Challenges for Open Business Models

Another article from The McKinsey Quarterly (see previous post) provides very useful insights on the process and challenges of open innovation. Jacques Bughin, Michael Chui, and Brad Johnson provide several examples of organizations following an approach which they call distributed cocreation, characterized by multiple parties collaborating to jointly create new products or services.
Continue reading ‘Challenges for Open Business Models’

Review: The Starfish and the Spider

Ori Brafman and Rod Beckstrom are entrepreneurs. In The Starfish and the Spider they express their fascination of decentralized organizations, and their impact on the business world. Based on numerous examples, ranging from Alcoholics Anonymous to Skype and Wikipedia, they present to us a model of decentralized organization and the new business rules it implies.

A decentralized organization, compared to Starfish, can be defined by several characteristics, such as:
Continue reading ‘Review: The Starfish and the Spider’

Review: Principle-Centered Leadership

I approached Stephen Covey’s Principle-Centered Leadership not long after having read his famous The Seven Habits of Highly Effective People. Given the very high benchmark, I was a bit disappointed by the chaotic structure and repeating content. However, the key insights of Dr. Covey’s teachings on leadership sum up to quite an interesting model of leadership within organizations.
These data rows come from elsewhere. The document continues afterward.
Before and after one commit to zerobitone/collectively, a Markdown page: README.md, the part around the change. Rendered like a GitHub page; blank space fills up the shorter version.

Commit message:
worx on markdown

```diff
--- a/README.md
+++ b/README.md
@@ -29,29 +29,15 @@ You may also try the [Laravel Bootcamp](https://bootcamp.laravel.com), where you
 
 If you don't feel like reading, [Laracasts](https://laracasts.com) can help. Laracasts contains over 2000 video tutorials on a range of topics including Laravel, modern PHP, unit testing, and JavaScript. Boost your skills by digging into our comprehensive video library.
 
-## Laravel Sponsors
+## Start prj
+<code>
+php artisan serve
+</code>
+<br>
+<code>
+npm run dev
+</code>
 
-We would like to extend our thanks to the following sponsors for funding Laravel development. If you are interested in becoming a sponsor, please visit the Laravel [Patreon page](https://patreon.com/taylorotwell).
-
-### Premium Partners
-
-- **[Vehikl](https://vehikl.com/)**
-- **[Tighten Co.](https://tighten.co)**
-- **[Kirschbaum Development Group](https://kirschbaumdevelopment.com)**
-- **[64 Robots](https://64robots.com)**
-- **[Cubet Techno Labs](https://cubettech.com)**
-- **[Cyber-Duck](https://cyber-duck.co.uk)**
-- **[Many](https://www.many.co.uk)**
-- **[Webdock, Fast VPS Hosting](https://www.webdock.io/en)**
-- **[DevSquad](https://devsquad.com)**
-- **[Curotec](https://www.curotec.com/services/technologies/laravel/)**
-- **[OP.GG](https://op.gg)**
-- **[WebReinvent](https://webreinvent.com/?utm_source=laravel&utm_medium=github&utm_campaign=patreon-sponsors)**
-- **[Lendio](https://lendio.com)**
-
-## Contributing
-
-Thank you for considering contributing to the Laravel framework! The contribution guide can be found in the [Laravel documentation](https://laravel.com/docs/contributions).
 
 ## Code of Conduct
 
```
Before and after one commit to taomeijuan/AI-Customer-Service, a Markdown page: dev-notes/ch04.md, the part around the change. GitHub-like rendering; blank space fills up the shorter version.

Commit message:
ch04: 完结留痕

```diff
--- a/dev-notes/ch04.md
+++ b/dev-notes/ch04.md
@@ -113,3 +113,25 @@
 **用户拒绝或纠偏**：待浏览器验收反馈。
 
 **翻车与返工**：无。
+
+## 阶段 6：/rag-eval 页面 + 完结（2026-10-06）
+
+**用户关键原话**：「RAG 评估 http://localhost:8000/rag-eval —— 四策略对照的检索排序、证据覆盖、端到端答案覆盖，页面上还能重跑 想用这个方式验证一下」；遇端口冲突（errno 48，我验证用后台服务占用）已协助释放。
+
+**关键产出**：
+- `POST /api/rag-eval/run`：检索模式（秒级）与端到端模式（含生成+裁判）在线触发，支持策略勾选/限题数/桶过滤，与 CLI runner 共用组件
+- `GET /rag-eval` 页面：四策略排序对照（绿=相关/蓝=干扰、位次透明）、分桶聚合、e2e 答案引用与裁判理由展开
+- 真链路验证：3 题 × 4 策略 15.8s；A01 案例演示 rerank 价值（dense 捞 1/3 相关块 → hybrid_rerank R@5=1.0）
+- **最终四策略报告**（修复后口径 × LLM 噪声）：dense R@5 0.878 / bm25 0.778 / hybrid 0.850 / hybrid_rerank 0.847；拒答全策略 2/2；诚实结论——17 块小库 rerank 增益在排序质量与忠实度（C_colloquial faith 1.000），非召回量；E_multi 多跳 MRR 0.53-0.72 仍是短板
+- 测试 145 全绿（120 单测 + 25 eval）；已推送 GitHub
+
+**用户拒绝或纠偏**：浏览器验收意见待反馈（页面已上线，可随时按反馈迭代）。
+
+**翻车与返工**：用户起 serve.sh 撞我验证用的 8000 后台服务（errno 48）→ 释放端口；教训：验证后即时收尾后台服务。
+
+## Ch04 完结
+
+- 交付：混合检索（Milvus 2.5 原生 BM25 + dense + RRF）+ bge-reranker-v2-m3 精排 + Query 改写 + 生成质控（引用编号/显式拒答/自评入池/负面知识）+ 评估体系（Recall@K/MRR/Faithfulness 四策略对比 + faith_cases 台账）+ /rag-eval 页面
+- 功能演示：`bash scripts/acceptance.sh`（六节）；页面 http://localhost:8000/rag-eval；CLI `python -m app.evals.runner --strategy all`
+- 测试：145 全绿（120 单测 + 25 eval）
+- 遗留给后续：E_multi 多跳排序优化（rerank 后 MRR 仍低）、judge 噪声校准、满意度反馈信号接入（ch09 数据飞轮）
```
The key notion of the book is that leadership, in the same way as life in general, should be governed by principles. Dr. Covey describes four levels of leadership and corresponding four key principles that should be followed by effective leaders and organizations. Continue reading ‘Review: Principle-Centered Leadership’

Leading through conversations

If you try to imagine the act of exercising leadership, you can think of an ancient king urging his horse, raising a sword and shouting to his army to follow him. Or, you can think of a great leader delivering a charismatic speech. These typical images do not, however, reflect the fact that leadership normally happens through conversations. This is the basis for a dialogic leadership model presented by William N. Isaacs. Continue reading ‘Leading through conversations’